Benjamin Schneider:

Several new advocacy groups have sprung up to push for better housing policies at the state and national level. Their first job: Communicating how significant the problem really is.
 
 The advertising executive Michael Franzini, founder of the nonprofit ad agency Public Interest, has created campaigns to fight AIDS, spur Holocaust awareness, and advocate for STEM education. The cause driving his latest campaign is a tricky one: He wants to bring housing policy—a topic that is now largely the purview of wonks, developers, big city activists, and a select few politicians—into the forefront of our national discourse.
 
 “In the same way that Al Gore put climate change on the map, that’s what we’re hoping to do,” Franzini said. “We want everyone to start demanding change.”
 
 To pull that off, Franzini and Public Interest developed a campaign called Home1, which so far consists of a series of slick explainer-style public service announcements detailing the roots of the current affordable housing crisis.
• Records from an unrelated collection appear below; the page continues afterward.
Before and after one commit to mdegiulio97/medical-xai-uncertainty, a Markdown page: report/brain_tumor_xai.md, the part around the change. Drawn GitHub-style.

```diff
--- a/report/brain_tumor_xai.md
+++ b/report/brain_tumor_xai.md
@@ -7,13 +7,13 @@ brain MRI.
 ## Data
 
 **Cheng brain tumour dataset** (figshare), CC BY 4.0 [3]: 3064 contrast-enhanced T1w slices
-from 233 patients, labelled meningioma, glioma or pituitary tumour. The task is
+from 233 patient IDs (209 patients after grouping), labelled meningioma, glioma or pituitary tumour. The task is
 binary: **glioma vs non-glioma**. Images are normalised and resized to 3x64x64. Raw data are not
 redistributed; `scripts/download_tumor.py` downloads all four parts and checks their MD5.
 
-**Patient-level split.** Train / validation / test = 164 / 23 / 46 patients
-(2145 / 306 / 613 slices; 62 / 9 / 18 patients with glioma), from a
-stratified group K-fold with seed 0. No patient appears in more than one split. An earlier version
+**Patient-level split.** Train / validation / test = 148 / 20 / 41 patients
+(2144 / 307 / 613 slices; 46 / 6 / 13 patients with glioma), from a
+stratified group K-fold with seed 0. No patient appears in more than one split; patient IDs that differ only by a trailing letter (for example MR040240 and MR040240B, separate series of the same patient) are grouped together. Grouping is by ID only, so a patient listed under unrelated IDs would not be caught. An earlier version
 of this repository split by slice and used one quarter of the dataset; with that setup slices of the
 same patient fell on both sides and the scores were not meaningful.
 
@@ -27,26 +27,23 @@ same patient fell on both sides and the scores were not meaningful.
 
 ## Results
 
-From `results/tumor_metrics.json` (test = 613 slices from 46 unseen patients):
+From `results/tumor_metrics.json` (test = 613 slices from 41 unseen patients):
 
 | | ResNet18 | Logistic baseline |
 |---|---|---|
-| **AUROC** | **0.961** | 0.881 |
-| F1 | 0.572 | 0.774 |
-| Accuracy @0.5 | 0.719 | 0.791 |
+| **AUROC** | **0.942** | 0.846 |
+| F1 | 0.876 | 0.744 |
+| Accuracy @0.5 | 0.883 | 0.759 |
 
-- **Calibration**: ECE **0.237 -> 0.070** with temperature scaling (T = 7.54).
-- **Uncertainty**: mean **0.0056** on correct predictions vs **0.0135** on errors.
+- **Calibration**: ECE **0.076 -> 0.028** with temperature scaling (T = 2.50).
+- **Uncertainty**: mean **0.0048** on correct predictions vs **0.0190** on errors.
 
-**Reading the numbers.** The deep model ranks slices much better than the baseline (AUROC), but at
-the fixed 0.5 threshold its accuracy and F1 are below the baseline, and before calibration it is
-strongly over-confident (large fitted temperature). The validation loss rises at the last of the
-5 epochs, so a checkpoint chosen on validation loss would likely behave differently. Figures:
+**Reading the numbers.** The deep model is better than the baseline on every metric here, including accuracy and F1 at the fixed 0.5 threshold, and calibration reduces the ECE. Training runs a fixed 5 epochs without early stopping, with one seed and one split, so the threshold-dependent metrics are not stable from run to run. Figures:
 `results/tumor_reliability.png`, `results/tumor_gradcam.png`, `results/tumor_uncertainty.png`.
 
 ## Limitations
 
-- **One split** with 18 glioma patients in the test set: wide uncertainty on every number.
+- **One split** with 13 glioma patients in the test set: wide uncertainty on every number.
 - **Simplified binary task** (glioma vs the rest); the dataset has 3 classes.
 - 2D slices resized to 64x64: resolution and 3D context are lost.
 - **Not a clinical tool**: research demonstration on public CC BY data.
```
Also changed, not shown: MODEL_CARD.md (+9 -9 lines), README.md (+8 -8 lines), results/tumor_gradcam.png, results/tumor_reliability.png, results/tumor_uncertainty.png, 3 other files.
Soon to come: a feature-length documentary that he hopes could be affordable housing’s Inconvenient Truth.
 
 “There is no greater crisis that, at least in my lifetime, has ever faced our country and not been talked about,” Franzini said. “And the reasons for that are all about how it is communicated… As soon as you start talking about the nuts and bolts of it, people glaze over.”